### Information shown

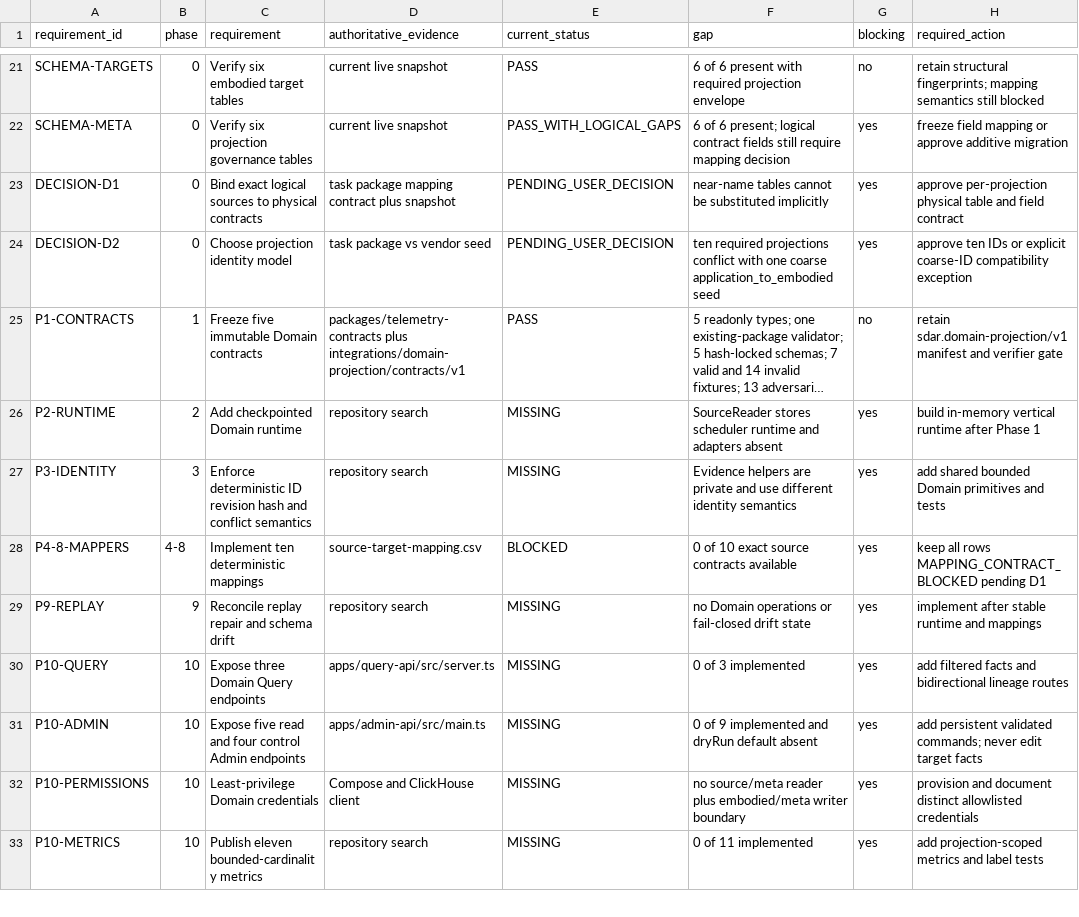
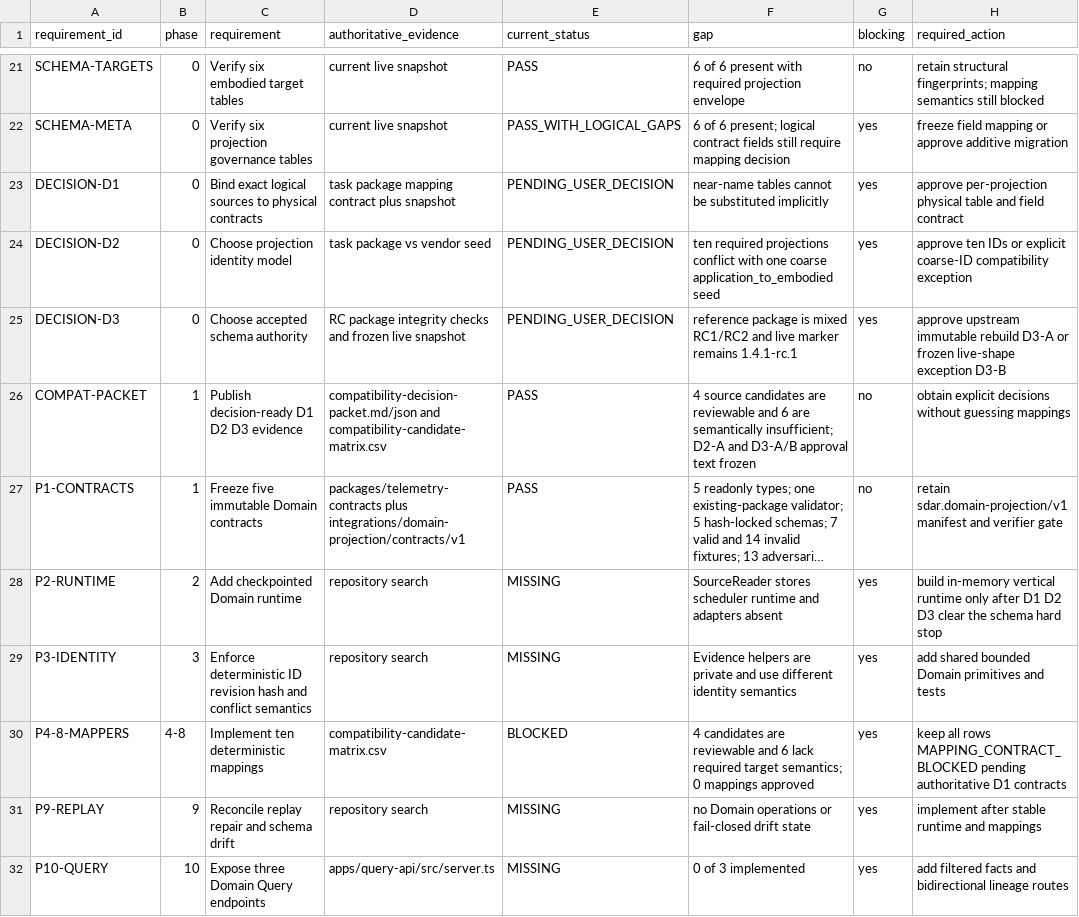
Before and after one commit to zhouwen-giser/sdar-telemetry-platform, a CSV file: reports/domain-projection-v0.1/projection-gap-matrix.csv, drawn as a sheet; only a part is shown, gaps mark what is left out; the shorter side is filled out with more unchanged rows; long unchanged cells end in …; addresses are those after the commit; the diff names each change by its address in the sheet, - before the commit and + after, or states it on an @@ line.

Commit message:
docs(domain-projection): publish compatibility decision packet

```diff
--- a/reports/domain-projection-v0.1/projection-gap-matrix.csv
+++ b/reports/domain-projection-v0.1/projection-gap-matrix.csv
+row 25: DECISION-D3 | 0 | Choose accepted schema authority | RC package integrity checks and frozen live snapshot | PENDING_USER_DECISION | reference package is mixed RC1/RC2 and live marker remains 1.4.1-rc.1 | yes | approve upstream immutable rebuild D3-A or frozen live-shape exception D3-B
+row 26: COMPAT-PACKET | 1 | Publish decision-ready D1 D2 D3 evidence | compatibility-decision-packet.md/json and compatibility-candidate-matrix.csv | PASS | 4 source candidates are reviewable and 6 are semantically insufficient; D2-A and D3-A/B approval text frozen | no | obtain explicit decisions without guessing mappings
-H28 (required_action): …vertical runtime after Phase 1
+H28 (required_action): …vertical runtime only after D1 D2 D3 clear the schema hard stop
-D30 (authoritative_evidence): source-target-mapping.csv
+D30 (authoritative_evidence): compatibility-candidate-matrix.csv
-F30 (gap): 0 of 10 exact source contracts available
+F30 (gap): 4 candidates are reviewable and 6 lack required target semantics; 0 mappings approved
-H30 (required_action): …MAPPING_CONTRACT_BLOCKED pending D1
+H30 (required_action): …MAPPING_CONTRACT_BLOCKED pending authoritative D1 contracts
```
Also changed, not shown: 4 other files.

### Problem to solve
Every line with "runtime" in it should be copied from the entries above.

### Response to this exercise
-H28 (required_action): …vertical runtime after Phase 1
+H28 (required_action): …vertical runtime only after D1 D2 D3 clear the schema hard stop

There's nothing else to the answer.